Deputy John Deasy: People have been let down time and again over the past ten years, particularly in the area I am from, which is rural Waterford. I worry when I hear Mr. Griffin saying the funding has not been put in place for something that has been announced.
It has been announced that it will be completed by 2020. This is a fair point. We are dealing with public money here and talking about public expenditure and reform. There is no funding secured for this project as of now beyond what the Department of Public Expenditure and Reform will give.
Mr. Mark Griffin: Beyond what the ERDF has committed to. There is strong Government backing for this project. Before the final-----
Deputy John Deasy: That is not quite what I asked.
Mr. Mark Griffin: I know that.
Deputy John Deasy: This is important. I am asking questions that I am not sure I can answer any longer.
Mr. Mark Griffin: Yes.
Deputy John Deasy: I have been asking them for far too long. There is too much riding on it. As Mr. Griffin said, this project is his priority as Secretary General for the next few years. This is why I am asking him about this. It is defining in regard to his role in the Department. We do not have the funding in place to roll this out right now.
Mr. Mark Griffin: There is a block of work to be completed first regarding the estimated overall cost of the intervention. In parallel with determining that, we need to assess what the available funding options are. Some of that will be commercial through the EIB, potentially through the ISIF, and obviously the companies that bid will place a strategic value of the investment.
Deputy John Deasy: There is no guarantee that they will tender.
Mr. Mark Griffin: I have no doubt whatsoever that they will. Our contacts suggest there will be a strong level of interest in it.
Deputy John Deasy: What is the problem with the strategic investment fund? It is well publicised these days. It is so under-subscribed it is not funny. There is a fund of €5 billion or €6 billion, but very little of that - just over €104 million - has been taken up. What is the problem in accessing the funding?
Mr. Mark Griffin: I do not believe there is an issue.

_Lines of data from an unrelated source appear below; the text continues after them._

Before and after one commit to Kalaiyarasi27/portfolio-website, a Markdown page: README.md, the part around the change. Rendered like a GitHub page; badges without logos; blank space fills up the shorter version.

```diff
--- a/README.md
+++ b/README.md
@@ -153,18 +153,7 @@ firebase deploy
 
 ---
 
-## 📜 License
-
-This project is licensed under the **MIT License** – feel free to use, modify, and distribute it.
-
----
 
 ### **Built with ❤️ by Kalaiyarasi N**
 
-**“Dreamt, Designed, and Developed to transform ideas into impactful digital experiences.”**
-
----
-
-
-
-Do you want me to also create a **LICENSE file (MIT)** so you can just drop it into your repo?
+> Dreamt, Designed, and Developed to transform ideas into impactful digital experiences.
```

Obviously, the fund will lend on commercial terms and will want to make sure all the i's are dotted and t's crossed in terms of the work we need to complete to feed into that.
However, that work is very well advanced. We have a number of draft reports from the consultants at this stage which should allow us to close out substantively on aspects of that.
Deputy John Deasy: The Department is finishing its intervention strategy in July.
Mr. Mark Griffin: Yes.
Deputy John Deasy: It is meeting the companies in the meantime.
Mr. Mark Griffin: We meet companies on an ongoing basis.
Deputy John Deasy: Given my perspective on the Department, my understanding of what we are dealing with today and the fact that I agree with Mr. Griffin as far as the historical issues are concerned, I believe this project is the big issue and the big-money item that the Department will be dealing with for the next four or five years. It worries me slightly that the funding is not in place yet for something that has been announced many times. We should keep tabs on this.
Mr. Mark Griffin: In any project, there are several stages of planning before the final commitments around a number of things. I would like to think we have the bulk of the planning work done and that, over the next few months, we will be in a position to call it in relation to some of the key issues the Deputy has outlined.
Deputy John Deasy: The physical roll-out of this was planned for late 2016. Are we on track with regard to the beginning of that physical roll-out?
Mr. Mark Griffin: Yes.
Deputy John Deasy: Will it be late, middle or early 2016?
Mr. Mark Griffin: Realistically, we are talking about the second half of 2016.
Chairman: The Department is before us in three weeks' time.
Mr. Mark Griffin: The committee will have many more opportunities to quiz me on this and a range of other things.